Less than a month later, an after receiving a letter from Shaffer’s attorney, the AMA’s in-house lawyer met with Daniels to let him know that litigation was possible on the matter. The next day, Daniels typed up handwritten notes that he had taken regarding his earlier discussions with Lynch, back-dating them to November 25, 2008. The typed notes stated that Shaffer’s position was eliminated because Lynch could have the speech writing staff report directly to him, making Shaffer’s position redundant. He then shredded the original notes.
Shaffer filed a lawsuit in federal court. The lower court granted summary judgment in favor of the AMA, and dismissed his claim. Shafer then appealed to the Seventh Circuit, which analyzed the case to determine whether or not there was a genuine factual issue for trial. The Court found that Shaffer was eligible for FMLA leave, and that he had provided notice to Lynch of his intention to take that leave.
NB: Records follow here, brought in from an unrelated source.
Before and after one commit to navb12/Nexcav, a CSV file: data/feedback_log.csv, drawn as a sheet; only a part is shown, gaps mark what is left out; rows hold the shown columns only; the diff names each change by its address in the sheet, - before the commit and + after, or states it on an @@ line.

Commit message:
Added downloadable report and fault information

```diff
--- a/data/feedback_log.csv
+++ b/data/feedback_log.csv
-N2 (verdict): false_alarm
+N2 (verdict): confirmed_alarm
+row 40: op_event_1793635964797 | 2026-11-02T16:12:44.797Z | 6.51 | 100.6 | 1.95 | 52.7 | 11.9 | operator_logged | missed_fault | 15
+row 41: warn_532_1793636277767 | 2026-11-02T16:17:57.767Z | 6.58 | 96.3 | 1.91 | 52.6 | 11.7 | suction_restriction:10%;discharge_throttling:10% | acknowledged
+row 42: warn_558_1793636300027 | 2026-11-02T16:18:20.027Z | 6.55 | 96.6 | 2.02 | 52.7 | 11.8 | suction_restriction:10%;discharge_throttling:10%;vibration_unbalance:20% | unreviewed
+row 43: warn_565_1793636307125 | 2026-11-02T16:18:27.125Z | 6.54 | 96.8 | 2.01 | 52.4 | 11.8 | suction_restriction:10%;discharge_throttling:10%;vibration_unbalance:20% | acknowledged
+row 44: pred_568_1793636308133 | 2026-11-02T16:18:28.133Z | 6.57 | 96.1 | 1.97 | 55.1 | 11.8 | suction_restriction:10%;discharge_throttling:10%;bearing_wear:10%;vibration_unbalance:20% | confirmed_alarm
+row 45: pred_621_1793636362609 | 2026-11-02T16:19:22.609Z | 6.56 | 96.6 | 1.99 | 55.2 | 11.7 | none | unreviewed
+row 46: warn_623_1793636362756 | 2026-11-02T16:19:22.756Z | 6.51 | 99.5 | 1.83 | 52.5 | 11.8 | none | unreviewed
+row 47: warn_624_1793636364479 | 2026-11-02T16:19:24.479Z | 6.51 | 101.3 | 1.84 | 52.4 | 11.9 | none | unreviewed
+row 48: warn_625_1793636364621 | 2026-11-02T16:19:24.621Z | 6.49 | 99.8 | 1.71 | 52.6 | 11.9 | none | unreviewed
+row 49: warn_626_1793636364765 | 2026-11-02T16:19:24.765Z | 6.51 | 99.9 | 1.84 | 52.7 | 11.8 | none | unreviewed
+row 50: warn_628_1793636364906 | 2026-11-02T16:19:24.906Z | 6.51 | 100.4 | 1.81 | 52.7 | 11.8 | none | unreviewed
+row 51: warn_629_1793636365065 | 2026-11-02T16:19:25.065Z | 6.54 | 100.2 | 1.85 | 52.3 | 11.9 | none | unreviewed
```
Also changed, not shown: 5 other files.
Prior to that notice, there was no mention of elimination of Shaffer’s position; after that notice, he was targeted for termination. Based upon those facts, coupled with Lynch’s e-mail to Parenti in which the proposed leave was mentioned, the Seventh Circuit determined that a reasonable jury could conclude that Shaffer’s exercise of his right to take leave under the FMLA was a motivating factor in the decision to eliminate his position. It then reversed the lower court’s dismissal of the case.
While the Court also pointed to the different explanations given at different times for Shaffer’s termination, it clearly was Lynch’s e-mail to Parenti – which specifically mentioned Shaffer’s request for leave – that created the impetus for the lawsuit, and the foundation on which Shaffer’s FMLA claim rests. While it is possible that Shaffer’s proposed leave had no actual impact on his termination, the e-mail allows Shaffer to argue that Lynch was considering that leave when the decision was made to eliminate Shaffer’s position. This situation is a clear example of the need for supervisor training on the FMLA. Supervisors and managers should be informed that a claim of interference with FMLA rights does not require proof of actual “intent” to interfere, but requires only that plaintiffs prove that the employer somehow denied an exercise of rights under the Act. If an individual can produce evidence that he was fired to prevent his exercise of FMLA rights, he can succeed on an interference theory under that Act.